BAE Systems Maritime Australia has signed contracts with three more businesses in New South Wales, Victoria and South Australia that will deliver products into the prototyping phase of the Hunter-class frigate program that will deliver a new generation of warships to the Royal Australian Navy.
The three companies selected will supply a range of manufactured parts for prototyping blocks now under construction at the Osborne Naval Shipyard in Adelaide. The Hunter frigate program will deliver nine warships to the Royal Australian Navy (RAN).
Work underway on prototyping blocks is enabling systems, tools, plant, workforce and supplier products to be tested, evaluated and refined, providing a solid operational foundation prior to the commencement of production on the first Hunter class frigate.
The companies awarded contracts are Defence Seals & Spares, who will supply manhole and access panel gaskets from its Warriewood operations, north of Sydney; ABECK Group, who will manufacture/supply flowforge gratings from its Dandenong facility; while PRP Manufacturing will supply/cut gaskets at its Dudley Park plant in Adelaide.
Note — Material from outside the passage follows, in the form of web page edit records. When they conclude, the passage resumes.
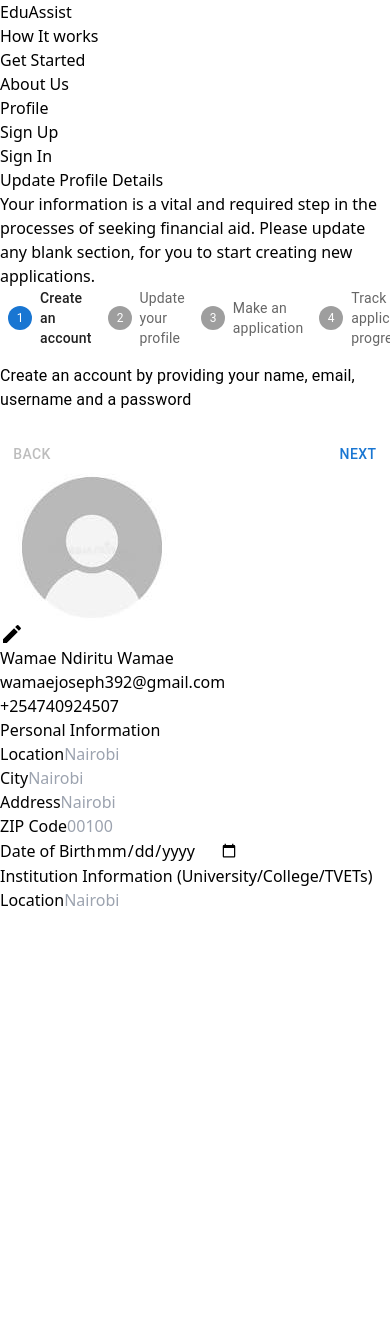
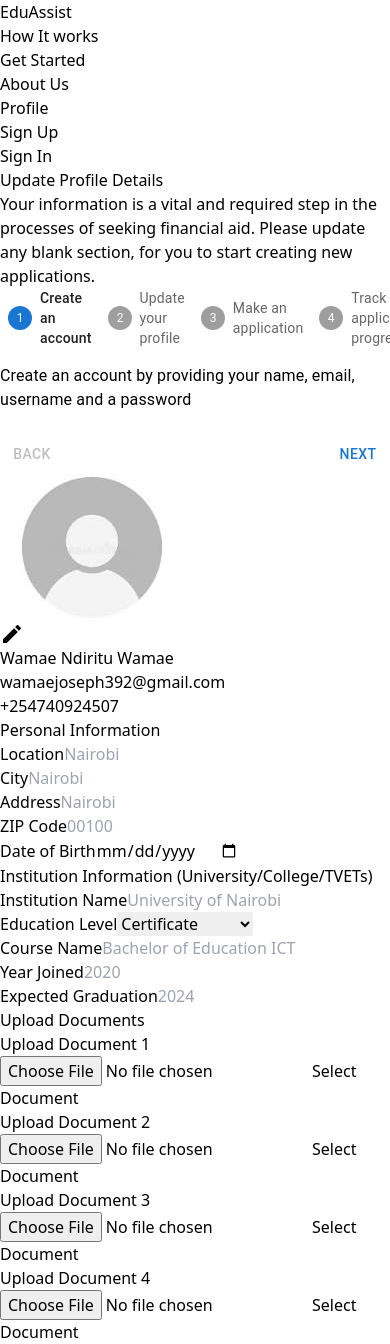
Before and after one commit to wamae-ndiritu/eduAssist, a React (Vite) app in the folder frontend/: page /profile in a window 390 px wide. Shown: the top 1344 px of the page. Before the commit the page ends 912 px from the top, so only its background shows below. Built offline with nearby package versions, Linux system fonts and the light colour scheme.

Commit message:
Design section to upload profile documents

```diff
--- a/frontend/src/components/Profile.jsx
+++ b/frontend/src/components/Profile.jsx
@@ -1,6 +1,7 @@
 import EditIcon from "@mui/icons-material/Edit";
 import { useState } from "react";
 import HorizontalLinearStepper from "./utils/Stepper";
+import DocumentUpload from "./utils/DocumentUpload";
 
 const Profile = () => {
     const [profileImage, setProfileImage] = useState(null);
@@ -11,8 +12,8 @@
     };
   return (
     <div className='w-full bg-white my-12 flex flex-cols items-center justify-center'>
-      <section className='md:w-4/5 px-12 py-4 shadow flex flex-col items-center'>
-        <h1 className='text-4xl fontsemibold mb-3'>Update Profile Details</h1>
+      <section className='md:w-4/5 px-12 py-4 border flex flex-col items-center'>
+        <h1 className='text-3xl font-semibold my-5'>Update Profile Details</h1>
         <p className='text-gray-600 py-3'>
           Your information is a vital and required step in the processes of
           seeking financial aid. Please update any blank section, for you to
@@ -58,7 +59,9 @@
           <div className='col-span-1 md:col-span-2 border rounded p-4'>
             <h6 className='mb-2 font-semibold'>Personal Information</h6>
             <div className='w-full flex gap-3 items-center mb-2'>
-              <label htmlFor='location' className="w-1/5">Location</label>
+              <label htmlFor='location' className='w-1/5'>
+                Location
+              </label>
               <input
                 type='text'
                 id='location'
@@ -67,7 +70,9 @@
               />
             </div>
             <div className='w-full flex gap-3 items-center mb-2'>
-              <label htmlFor='city' className="w-1/5">City</label>
+              <label htmlFor='city' className='w-1/5'>
+                City
+              </label>
               <input
                 type='text'
                 id='city'
@@ -76,7 +81,9 @@
               />
             </div>
             <div className='w-full flex gap-3 items-center mb-2'>
-              <label htmlFor='address' className="w-1/5">Address</label>
+              <label htmlFor='address' className='w-1/5'>
+                Address
+              </label>
               <input
                 type='text'
                 id='address'
@@ -85,7 +92,9 @@
               />
             </div>
             <div className='w-full flex gap-3 items-center mb-2'>
-              <label htmlFor='zip' className="w-1/5">ZIP Code</label>
+              <label htmlFor='zip' className='w-1/5'>
+                ZIP Code
+              </label>
               <input
                 type='number'
                 id='zip'
@@ -94,7 +103,9 @@
               />
             </div>
             <div className='w-full flex gap-3 items-center mb-2'>
-              <label htmlFor='birth' className="w-1/5">Date of Birth</label>
+              <label htmlFor='birth' className='w-1/5'>
+                Date of Birth
+              </label>
               <input
                 type='date'
                 id='birth'
@@ -110,16 +121,68 @@
                 (University/College/TVETs)
               </span>
             </h6>
-            <div className='flex gap-3 items-center'>
-              <label htmlFor='location'>Location</label>
+            <div className='w-full flex gap-3 items-center mb-2'>
+              <label htmlFor='institution' className='w-2/5'>
+                Institution Name
+              </label>
               <input
                 type='text'
-                id='location'
-                placeholder='Nairobi'
-                className='border px-4 py-2 rounded focus:outline-emerald-300'
+                id='institution'
+                placeholder='University of Nairobi'
+                className='w-3/5 border px-4 py-2 rounded focus:outline-emerald-300'
+              />
+            </div>
+            <div className='w-full flex gap-3 items-center mb-2'>
+              <label htmlFor='level' className='w-2/5'>
+                Education Level
+              </label>
+              <select
+                className='w-3/5 border px-4 py-2 rounded focus:outline-emerald-300'
+                id='level'
+              >
+                <option>Certificate</option>
+                <option>Diploma</option>
+                <option>Undergraduate</option>
+                <option>Postgraduate</option>
+              </select>
+            </div>
+            <div className='w-full flex gap-3 items-center mb-2'>
+              <label htmlFor='course_name' className='w-2/5'>
+                Course Name
+              </label>
+              <input
+                type='text'
+                id='course_name'
+                placeholder='Bachelor of Education ICT'
+                className='w-3/5 border px-4 py-2 rounded focus:outline-emerald-300'
+              />
+            </div>
+            <div className='w-full flex gap-3 items-center mb-2'>
+              <label htmlFor='year_joined' className='w-2/5'>
+                Year Joined
+              </label>
+              <input
+                type='number'
+                id='year_joined'
+                placeholder='2020'
+                className='w-3/5 border px-4 py-2 rounded focus:outline-emerald-300'
+              />
+            </div>
+            <div className='w-full flex gap-3 items-center mb-2'>
+              <label htmlFor='graduation' className='w-2/5'>
+                Expected Graduation
+              </label>
+              <input
+                type='number'
+                id='graduation'
+                placeholder='2024'
+                className='w-3/5 border px-4 py-2 rounded focus:outline-emerald-300'
               />
             </div>
           </div>
+        </section>
+        <section className="w-full border p-4 my-3">
+          <DocumentUpload />
         </section>
       </section>
     </div>
--- /dev/null
+++ b/frontend/src/components/utils/DocumentUpload.jsx
@@ -0,0 +1,66 @@
+import { useState } from "react";
+
+function DocumentUpload() {
+  const [documents, setDocuments] = useState(Array(4).fill(null));
+  console.log(documents)
+
+const handleDocumentChange = (e, index) => {
+  const selectedDocument = e.target.files[0];
+  const updatedDocuments = [...documents];
+  updatedDocuments[index] = selectedDocument
+  setDocuments(updatedDocuments);
+};
+  return (
+    <div className='max-w-4xl mx-auto py-8'>
+      <h2 className='text-2xl font-bold mb-4'>Upload Documents</h2>
+      <div className='grid grid-cols-1 sm:grid-cols-2 lg:grid-cols-4 gap-4'>
+        {documents.map((document, index) => {
+            let isPdf = null;
+            let docUrl = ""
+            if (document){
+                isPdf = document?.type === "application/pdf";
+                docUrl = URL.createObjectURL(document);
+            }
+            return (
+              <div key={index} className='bg-gray-100 p-4 rounded-lg'>
+                {document ? (
+                  isPdf ? (
+                    <iframe
+                      src={docUrl}
+                      title={`Document ${index + 1}`}
+                      className='w-full h-48 rounded-lg mb-2'
+                    ></iframe>
+                  ) : (
+                    <img
+                      src={docUrl}
+                      alt={`Document ${index + 1}`}
+                      className='w-full h-48 object-cover rounded-lg mb-2'
+                    />
+                  )
+                ) : (
+                  <div className='w-full h-48 bg-gray-200 flex items-center justify-center rounded-lg mb-2'>
+                    Upload Document {index + 1}
+                  </div>
+                )}
+                <input
+                  type='file'
+                  accept='.pdf, .jpg, .jpeg, .png'
+                  onChange={(e) => handleDocumentChange(e, index)}
+                  className='hidden'
+                  id={`document-upload-${index}`}
+                />
+                <label
+                  htmlFor={`document-upload-${index}`}
+                  className='text-blue-600 hover:text-blue-800 cursor-pointer'
+                >
+                  Select Document
+                </label>
+              </div>
+            );
+        })}
+      </div>
+    </div>
+  );
+}
+
+export default DocumentUpload;
```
“Establishing a competitive, sustainable and resillient supply chain in Australia is critical to the overall success of the Hunter-class frigate program,” Craig Lockhart, managing director, BAE Systems Maritime Australia, said.
“Each of these three companies bring a unique and important skillset to the construction of frigates in Australia, helping to deliver the best capability to the navy.”
The Hunter-class program entered the prototyping phase in December last year with a steel-cutting ceremony at BAE Systems’ Osborne shipyard in South Australia. At this stage, BAE Systems Maritime Australia will build five prototype blocks to test the production systems, develop the facilities and ensure the workforce is trained to build the Hunter-class frigates.
The prototyping phase of the program will run for three years until 2023. The construction phase is scheduled to start by the end of 2022. Delivery of the first ship has already experienced a two-year delay and is now scheduled for 2031.